→ Data shown
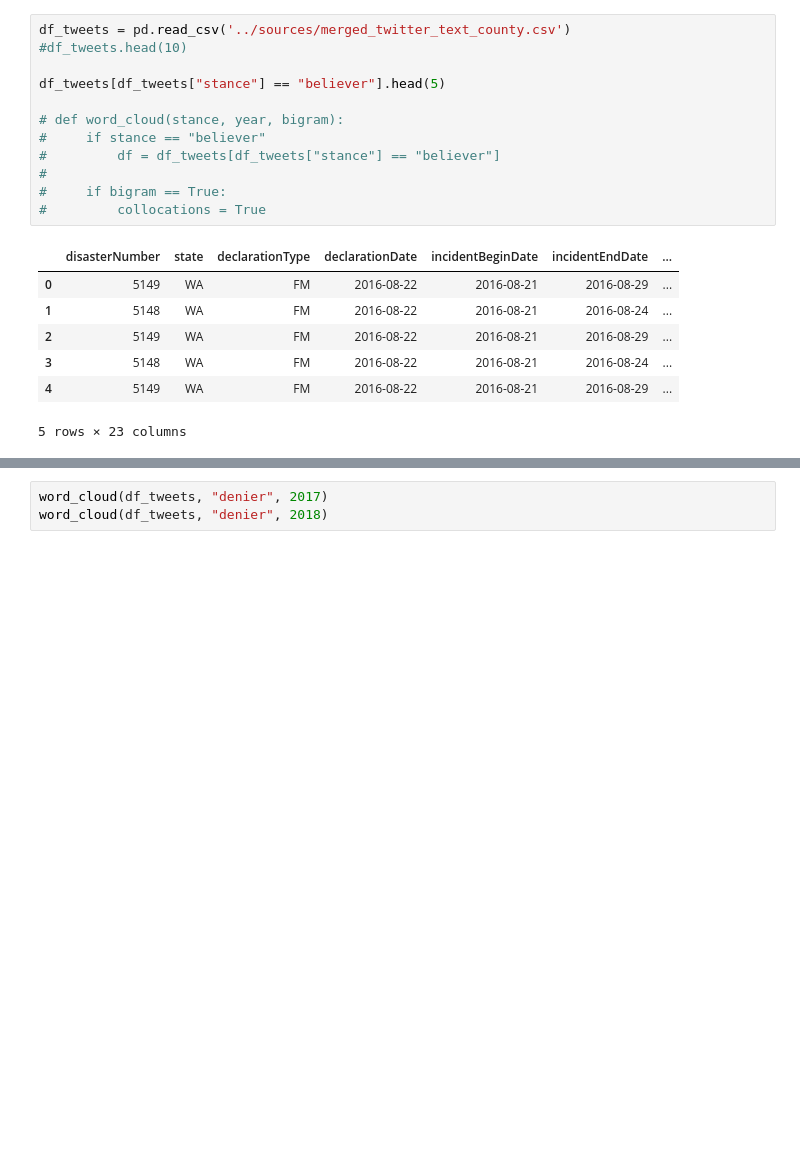
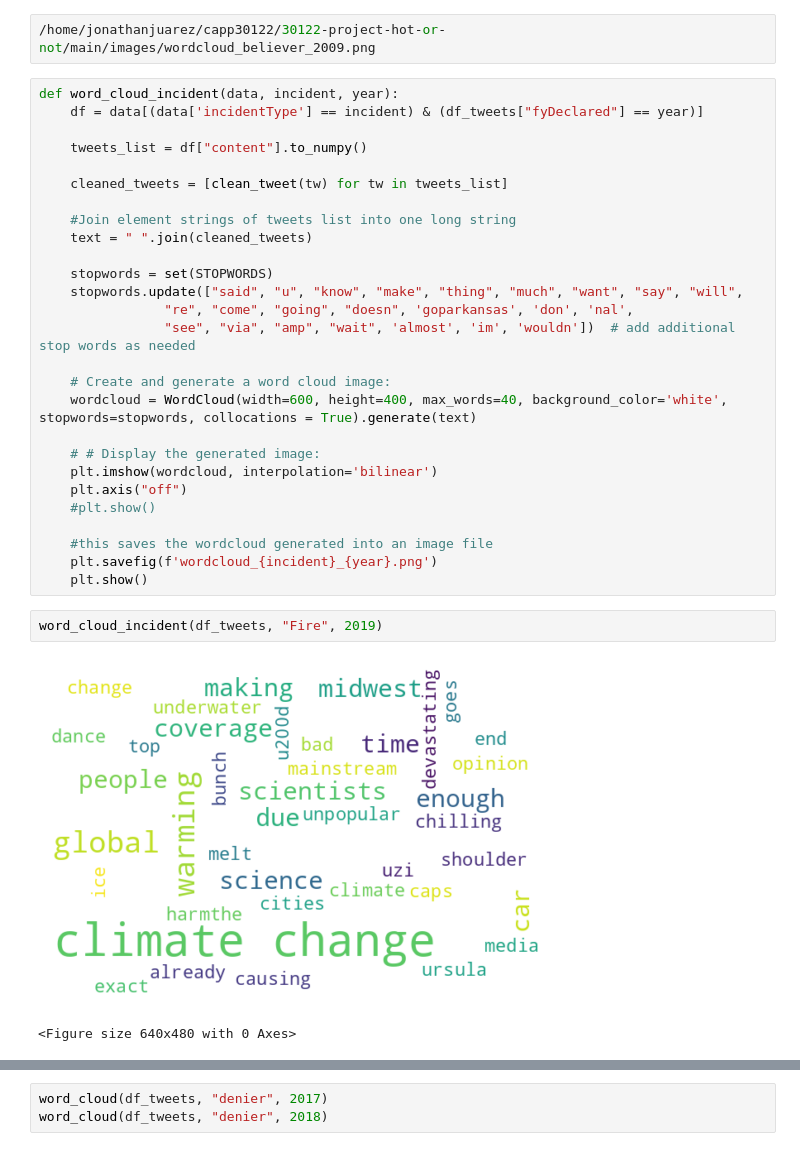
Before and after one commit to Grey-Xu-Yang/climate_change_twitter, a Jupyter notebook: main/images/word_cloud_testing.ipynb, the cells around one changed output, grey strips where cells are left out. Cells and saved outputs as stored; diff of their text form; blank space fills up the shorter version.

```diff
--- a/main/images/word_cloud_testing.ipynb
+++ b/main/images/word_cloud_testing.ipynb
@@ -37,23 +38,37 @@ def word_cloud(data, stance, year):
-# %%
-df_tweets = pd.read_csv('../sources/merged_twitter_text_county.csv')
-#df_tweets.head(10)
-
-df_tweets[df_tweets["stance"] == "believer"].head(5)
-
-# def word_cloud(stance, year, bigram):
-#     if stance == "believer"
-#         df = df_tweets[df_tweets["stance"] == "believer"]
-#
-#     if bigram == True:
-#         collocations = True
-# %% [output]
-|  | disasterNumber | state | declarationType | declarationDate | incidentBeginDate | incidentEndDate | ... |
-| 0 | 5149 | WA | FM | 2016-08-22 | 2016-08-21 | 2016-08-29 | ... |
-| 1 | 5148 | WA | FM | 2016-08-22 | 2016-08-21 | 2016-08-24 | ... |
-| 2 | 5149 | WA | FM | 2016-08-22 | 2016-08-21 | 2016-08-29 | ... |
-| 3 | 5148 | WA | FM | 2016-08-22 | 2016-08-21 | 2016-08-24 | ... |
-| 4 | 5149 | WA | FM | 2016-08-22 | 2016-08-21 | 2016-08-29 | ... |
-5 rows × 23 columns
+# %%
+/home/jonathanjuarez/capp30122/30122-project-hot-or-not/main/images/wordcloud_believer_2009.png
+# %%
+def word_cloud_incident(data, incident, year):
+    df = data[(data['incidentType'] == incident) & (df_tweets["fyDeclared"] == year)]
+
+    tweets_list = df["content"].to_numpy()
+
+    cleaned_tweets = [clean_tweet(tw) for tw in tweets_list]
+
+    #Join element strings of tweets list into one long string
+    text = " ".join(cleaned_tweets)
+
+    stopwords = set(STOPWORDS)
+    stopwords.update(["said", "u", "know", "make", "thing", "much", "want", "say", "will",
+                "re", "come", "going", "doesn", 'goparkansas', 'don', 'nal',
+                "see", "via", "amp", "wait", 'almost', 'im', 'wouldn'])  # add additional stop words as needed
+
+    # Create and generate a word cloud image:
+    wordcloud = WordCloud(width=600, height=400, max_words=40, background_color='white', stopwords=stopwords, collocations = True).generate(text)
+
+    # # Display the generated image:
+    plt.imshow(wordcloud, interpolation='bilinear')
+    plt.axis("off")
+    #plt.show()
+
+    #this saves the wordcloud generated into an image file
+    plt.savefig(f'wordcloud_{incident}_{year}.png')
+    plt.show()
+# %%
+word_cloud_incident(df_tweets, "Fire", 2019)
+# %% [output]
+[figure, added]
+<Figure size 640x480 with 0 Axes>
 # %%
 word_cloud(df_tweets, "believer", 2009)
 word_cloud(df_tweets, "denier", 2009)
```
Also changed, not shown: parts of 5 cells of this notebook, 7 other files.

→ Required work
Return every line of the listing exactly, leaving its pictures behind.

→ Answer to this problem
Before and after one commit to Grey-Xu-Yang/climate_change_twitter, a Jupyter notebook: main/images/word_cloud_testing.ipynb, the cells around one changed output, grey strips where cells are left out. Cells and saved outputs as stored; diff of their text form; blank space fills up the shorter version.

```diff
--- a/main/images/word_cloud_testing.ipynb
+++ b/main/images/word_cloud_testing.ipynb
@@ -37,23 +38,37 @@ def word_cloud(data, stance, year):
-# %%
-df_tweets = pd.read_csv('../sources/merged_twitter_text_county.csv')
-#df_tweets.head(10)
-
-df_tweets[df_tweets["stance"] == "believer"].head(5)
-
-# def word_cloud(stance, year, bigram):
-#     if stance == "believer"
-#         df = df_tweets[df_tweets["stance"] == "believer"]
-#
-#     if bigram == True:
-#         collocations = True
-# %% [output]
-|  | disasterNumber | state | declarationType | declarationDate | incidentBeginDate | incidentEndDate | ... |
-| 0 | 5149 | WA | FM | 2016-08-22 | 2016-08-21 | 2016-08-29 | ... |
-| 1 | 5148 | WA | FM | 2016-08-22 | 2016-08-21 | 2016-08-24 | ... |
-| 2 | 5149 | WA | FM | 2016-08-22 | 2016-08-21 | 2016-08-29 | ... |
-| 3 | 5148 | WA | FM | 2016-08-22 | 2016-08-21 | 2016-08-24 | ... |
-| 4 | 5149 | WA | FM | 2016-08-22 | 2016-08-21 | 2016-08-29 | ... |
-5 rows × 23 columns
+# %%
+/home/jonathanjuarez/capp30122/30122-project-hot-or-not/main/images/wordcloud_believer_2009.png
+# %%
+def word_cloud_incident(data, incident, year):
+    df = data[(data['incidentType'] == incident) & (df_tweets["fyDeclared"] == year)]
+
+    tweets_list = df["content"].to_numpy()
+
+    cleaned_tweets = [clean_tweet(tw) for tw in tweets_list]
+
+    #Join element strings of tweets list into one long string
+    text = " ".join(cleaned_tweets)
+
+    stopwords = set(STOPWORDS)
+    stopwords.update(["said", "u", "know", "make", "thing", "much", "want", "say", "will",
+                "re", "come", "going", "doesn", 'goparkansas', 'don', 'nal',
+                "see", "via", "amp", "wait", 'almost', 'im', 'wouldn'])  # add additional stop words as needed
+
+    # Create and generate a word cloud image:
+    wordcloud = WordCloud(width=600, height=400, max_words=40, background_color='white', stopwords=stopwords, collocations = True).generate(text)
+
+    # # Display the generated image:
+    plt.imshow(wordcloud, interpolation='bilinear')
+    plt.axis("off")
+    #plt.show()
+
+    #this saves the wordcloud generated into an image file
+    plt.savefig(f'wordcloud_{incident}_{year}.png')
+    plt.show()
+# %%
+word_cloud_incident(df_tweets, "Fire", 2019)
+# %% [output]
+[figure, added]
+<Figure size 640x480 with 0 Axes>
 # %%
 word_cloud(df_tweets, "believer", 2009)
 word_cloud(df_tweets, "denier", 2009)
```
Also changed, not shown: parts of 5 cells of this notebook, 7 other files.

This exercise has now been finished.